◆ **WHAT THE TASK ASKS**:
An exact copy of every entry is the required answer.

◆ **MATERIAL SUPPLIED**:
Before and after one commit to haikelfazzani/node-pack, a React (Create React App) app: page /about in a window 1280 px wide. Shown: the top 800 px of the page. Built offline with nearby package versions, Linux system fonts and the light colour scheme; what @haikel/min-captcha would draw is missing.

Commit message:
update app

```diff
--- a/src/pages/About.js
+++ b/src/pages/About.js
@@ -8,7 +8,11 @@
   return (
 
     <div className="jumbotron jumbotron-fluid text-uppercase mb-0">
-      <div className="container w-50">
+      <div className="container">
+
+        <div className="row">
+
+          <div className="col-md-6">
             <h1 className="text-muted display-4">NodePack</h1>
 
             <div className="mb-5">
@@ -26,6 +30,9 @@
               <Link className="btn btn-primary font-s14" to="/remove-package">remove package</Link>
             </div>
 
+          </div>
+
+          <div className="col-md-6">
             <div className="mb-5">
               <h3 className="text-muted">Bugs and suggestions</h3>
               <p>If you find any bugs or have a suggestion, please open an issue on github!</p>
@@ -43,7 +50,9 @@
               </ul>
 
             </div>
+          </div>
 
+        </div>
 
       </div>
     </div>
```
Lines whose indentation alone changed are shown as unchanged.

◆ **TASK RESPONSE**:
Before and after one commit to haikelfazzani/node-pack, a React (Create React App) app: page /about in a window 1280 px wide. Shown: the top 800 px of the page. Built offline with nearby package versions, Linux system fonts and the light colour scheme; what @haikel/min-captcha would draw is missing.

Commit message:
update app

```diff
--- a/src/pages/About.js
+++ b/src/pages/About.js
@@ -8,7 +8,11 @@
   return (
 
     <div className="jumbotron jumbotron-fluid text-uppercase mb-0">
-      <div className="container w-50">
+      <div className="container">
+
+        <div className="row">
+
+          <div className="col-md-6">
             <h1 className="text-muted display-4">NodePack</h1>
 
             <div className="mb-5">
@@ -26,6 +30,9 @@
               <Link className="btn btn-primary font-s14" to="/remove-package">remove package</Link>
             </div>
 
+          </div>
+
+          <div className="col-md-6">
             <div className="mb-5">
               <h3 className="text-muted">Bugs and suggestions</h3>
               <p>If you find any bugs or have a suggestion, please open an issue on github!</p>
@@ -43,7 +50,9 @@
               </ul>
 
             </div>
+          </div>
 
+        </div>
 
       </div>
     </div>
```
Lines whose indentation alone changed are shown as unchanged.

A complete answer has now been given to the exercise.